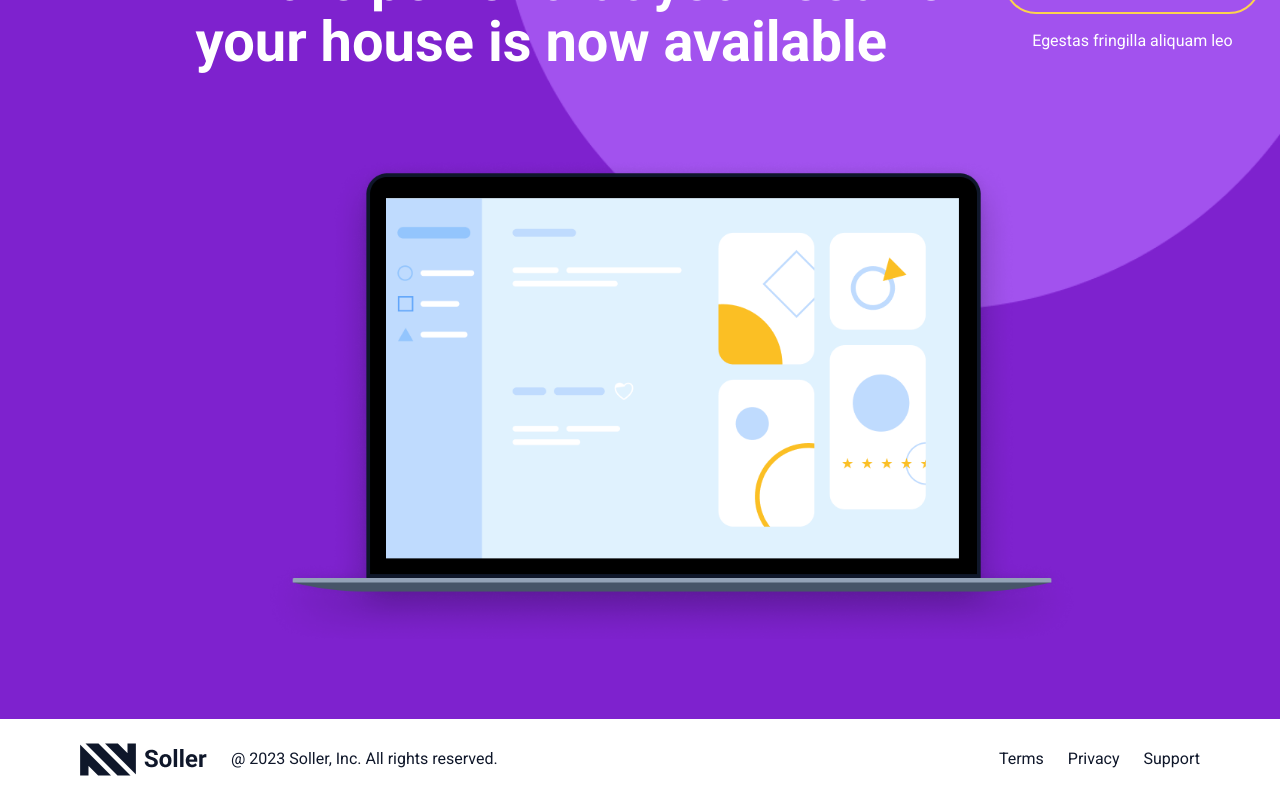
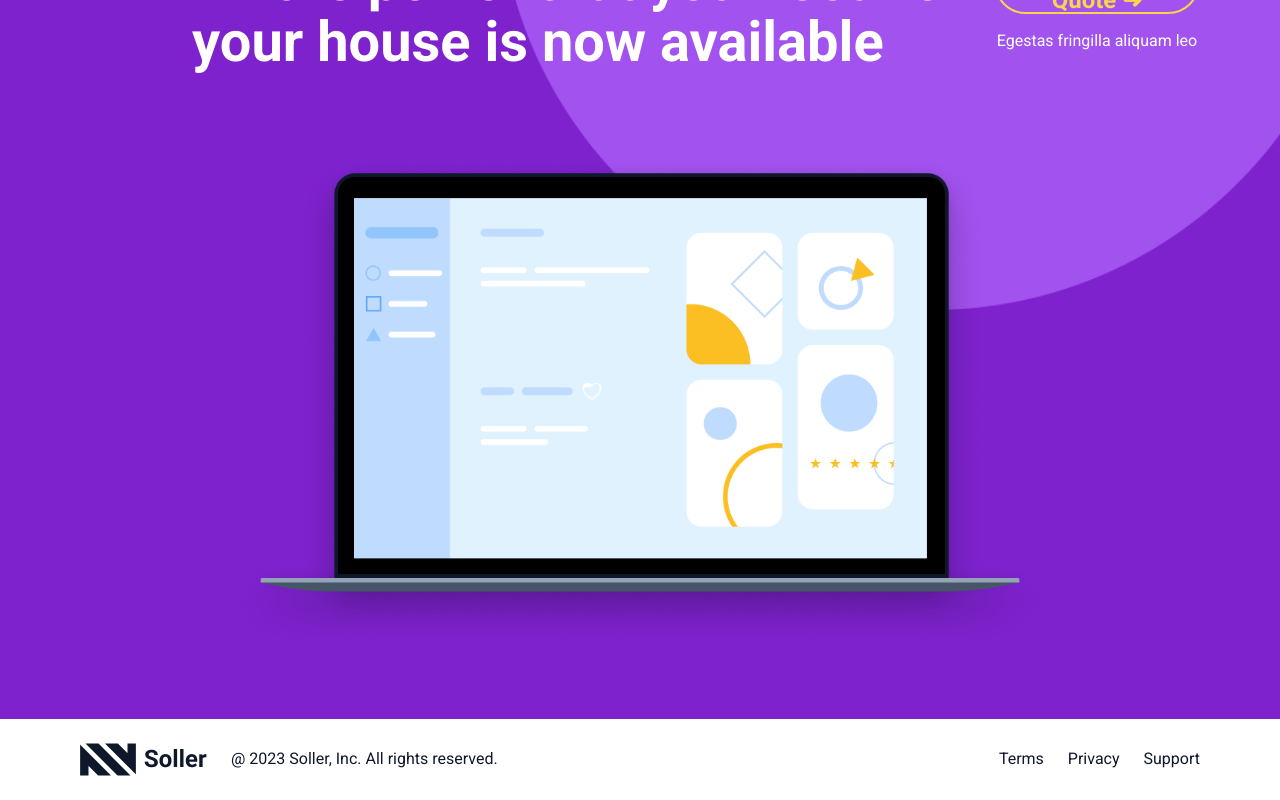
Before and after one commit to jooluisrm/buzzvel-fe, a Next.js app: page / in a window 1280 px wide. Shown: the part 4616-5416 px from the top of the page. Built offline with nearby package versions, Linux system fonts and the light colour scheme.

Commit message:
pequenos ajustes section6

```diff
--- a/src/components/section6/Section6.tsx
+++ b/src/components/section6/Section6.tsx
@@ -8,7 +8,7 @@ import { TitleSection } from "../reciclagem/TitleSection";
 
 export const Section6 = () => {
     return (
-        <section className="bg-[#581C87] py-12 px-4 relative md:py-20 md:pl-20 lg:bg-[#7E22CE]">
+        <section className="bg-[#581C87] py-12 px-4 relative md:py-20 md:px-20  lg:bg-[#7E22CE]">
 
             <div className="relative z-10 pb-16 flex flex-col gap-5 lg:flex-row lg:justify-around lg:items-center">
                 <div className="max-w-[894px] lg:pl-28">
@@ -23,13 +23,13 @@ export const Section6 = () => {
                     <p className="text-[#FFFFFF] text-[16px] leading-[22.4px]">Egestas fringilla aliquam leo</p>
                 </div>
             </div>
-            <div className="">
-                <Image alt="notebook cell" src={macbookCell} className="mx-auto relative z-10 lg:hidden"/>
 
-                <Image alt="notbook pc" src={macbookPc} className="max-w-[816px] max-h-[540px] mx-auto hidden relative z-10 lg:block"/>
-            </div>
-            <Image alt="elipse cell" src={roxoCell} className="absolute left-0 bottom-0 lg:hidden"/>
-            <Image width={782} alt="elipse pc" src={roxoPc} className="hidden absolute right-0 top-0 lg:block"/>
+            <Image alt="notebook cell" src={macbookCell} className="mx-auto relative z-10 lg:hidden" />
+
+            <Image alt="notbook pc" src={macbookPc} className="max-w-[816px] max-h-[540px] mx-auto hidden relative z-10 lg:block" />
+
+            <Image alt="elipse cell" src={roxoCell} className="absolute left-0 bottom-0 lg:hidden" />
+            <Image width={782} alt="elipse pc" src={roxoPc} className="hidden absolute right-0 top-0 lg:block" />
         </section>
     );
 }
```
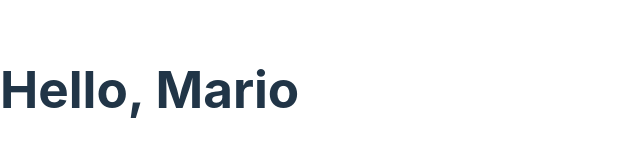
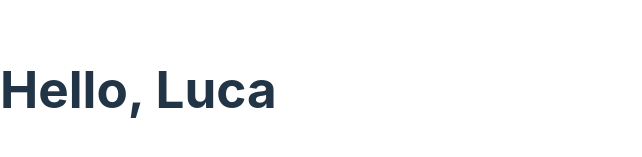
Before and after one commit to GabrieleBarberio/eserciReact, a React (Vite) app: page / in a window 1280 px wide. Shown: the part 246-403 px from the top of the page, without its empty margins (0-642 px from the left). Built offline with nearby package versions, Linux system fonts and the light colour scheme.

Commit message:
second exercise

```diff
--- a/src/App.jsx
+++ b/src/App.jsx
@@ -1,11 +1,12 @@
 import React from "react";
 import { Welcome1 } from "./component/Es4/Welcome1";
 
+//name={<strong>Luca</strong>} passato come props per l'e5
 class App extends React.Component {
   render() {
     return (
       <>
-        <Welcome1 age="22" />
+        <Welcome1 age="22" name={<strong>Luca</strong>} />
       </>
     );
   }
```
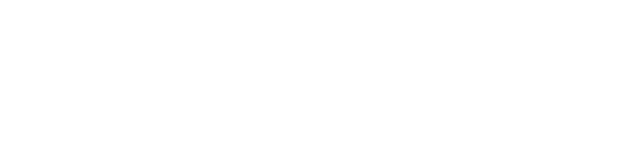
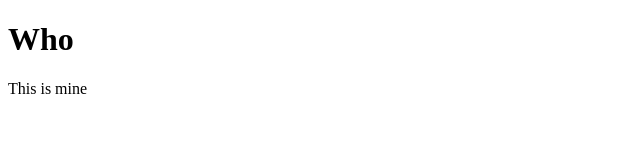
Before and after one commit to ishak174363/projects, a plain HTML site: page First-css/My-First-Repo/index.html in a window 1280 px wide. Shown: the whole page, without its empty margins (0-640 px from the left). Drawn offline with Linux system fonts and the light colour scheme.

Commit message:
added header

```diff
--- a/First-css/My-First-Repo/index.html
+++ b/First-css/My-First-Repo/index.html
@@ -4,9 +4,11 @@
     <meta charset="UTF-8">
     <meta http-equiv="X-UA-Compatible" content="IE=edge">
     <meta name="viewport" content="width=device-width, initial-scale=1.0">
-    <title>My First Repo</title>
+    <title>My First Github Repo</title>
 </head>
 <body>
+    <h1>Who</h1>
+    <p>This is mine</p>
 
 </body>
 </html>
```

» **Task to carry out**
Only the number is wanted: how many lines in the preceding entries hold the string "notbook"?

» **Exercise solution**
2